DATA FOR THIS EXERCISE START
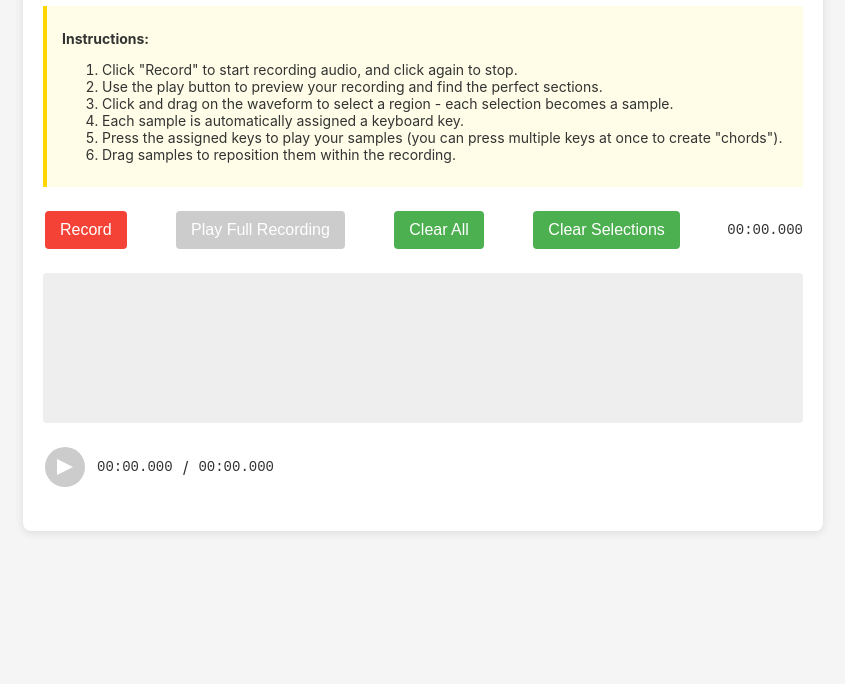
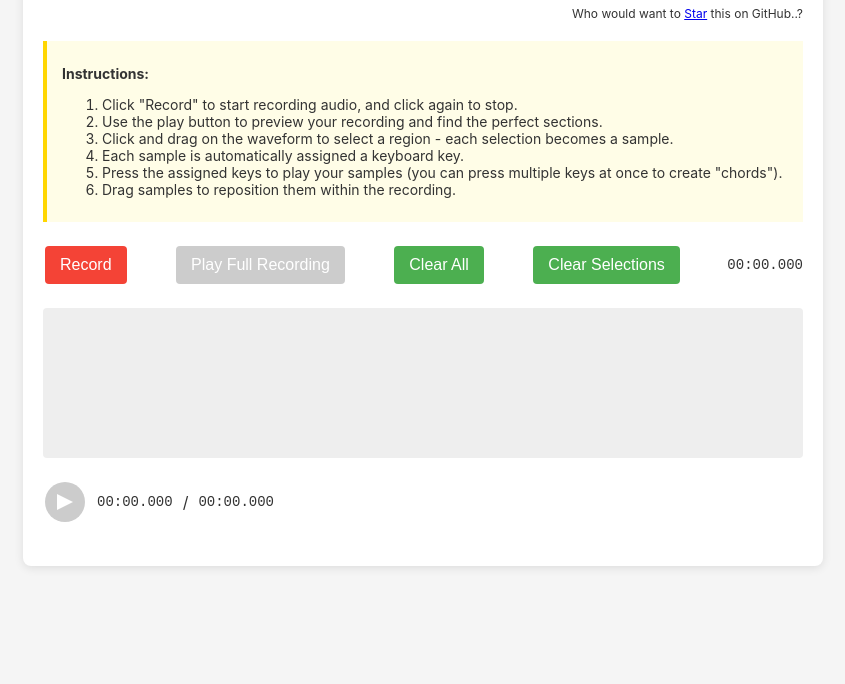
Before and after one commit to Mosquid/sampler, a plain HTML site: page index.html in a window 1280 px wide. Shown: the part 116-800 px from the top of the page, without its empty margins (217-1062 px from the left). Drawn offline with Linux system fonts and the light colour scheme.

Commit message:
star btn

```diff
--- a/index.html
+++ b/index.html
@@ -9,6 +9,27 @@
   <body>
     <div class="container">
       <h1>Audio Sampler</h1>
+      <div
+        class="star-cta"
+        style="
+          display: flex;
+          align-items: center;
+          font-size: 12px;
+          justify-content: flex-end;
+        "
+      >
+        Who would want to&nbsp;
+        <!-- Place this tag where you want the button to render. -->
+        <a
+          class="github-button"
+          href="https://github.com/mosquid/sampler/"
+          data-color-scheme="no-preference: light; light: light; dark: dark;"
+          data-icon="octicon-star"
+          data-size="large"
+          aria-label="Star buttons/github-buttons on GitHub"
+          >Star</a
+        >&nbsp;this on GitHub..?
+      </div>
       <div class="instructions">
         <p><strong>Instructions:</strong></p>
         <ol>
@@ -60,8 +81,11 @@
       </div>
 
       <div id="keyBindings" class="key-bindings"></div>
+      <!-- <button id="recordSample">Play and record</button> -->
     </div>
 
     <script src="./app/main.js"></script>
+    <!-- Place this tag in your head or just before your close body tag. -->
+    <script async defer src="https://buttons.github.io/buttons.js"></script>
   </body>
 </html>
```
DATA FOR THIS EXERCISE END
_TASK INSTRUCTIONS_: Send back the data above verbatim, leaving out its pictures.

_TASK OUTPUT_:
Before and after one commit to Mosquid/sampler, a plain HTML site: page index.html in a window 1280 px wide. Shown: the part 116-800 px from the top of the page, without its empty margins (217-1062 px from the left). Drawn offline with Linux system fonts and the light colour scheme.

Commit message:
star btn

```diff
--- a/index.html
+++ b/index.html
@@ -9,6 +9,27 @@
   <body>
     <div class="container">
       <h1>Audio Sampler</h1>
+      <div
+        class="star-cta"
+        style="
+          display: flex;
+          align-items: center;
+          font-size: 12px;
+          justify-content: flex-end;
+        "
+      >
+        Who would want to&nbsp;
+        <!-- Place this tag where you want the button to render. -->
+        <a
+          class="github-button"
+          href="https://github.com/mosquid/sampler/"
+          data-color-scheme="no-preference: light; light: light; dark: dark;"
+          data-icon="octicon-star"
+          data-size="large"
+          aria-label="Star buttons/github-buttons on GitHub"
+          >Star</a
+        >&nbsp;this on GitHub..?
+      </div>
       <div class="instructions">
         <p><strong>Instructions:</strong></p>
         <ol>
@@ -60,8 +81,11 @@
       </div>
 
       <div id="keyBindings" class="key-bindings"></div>
+      <!-- <button id="recordSample">Play and record</button> -->
     </div>
 
     <script src="./app/main.js"></script>
+    <!-- Place this tag in your head or just before your close body tag. -->
+    <script async defer src="https://buttons.github.io/buttons.js"></script>
   </body>
 </html>
```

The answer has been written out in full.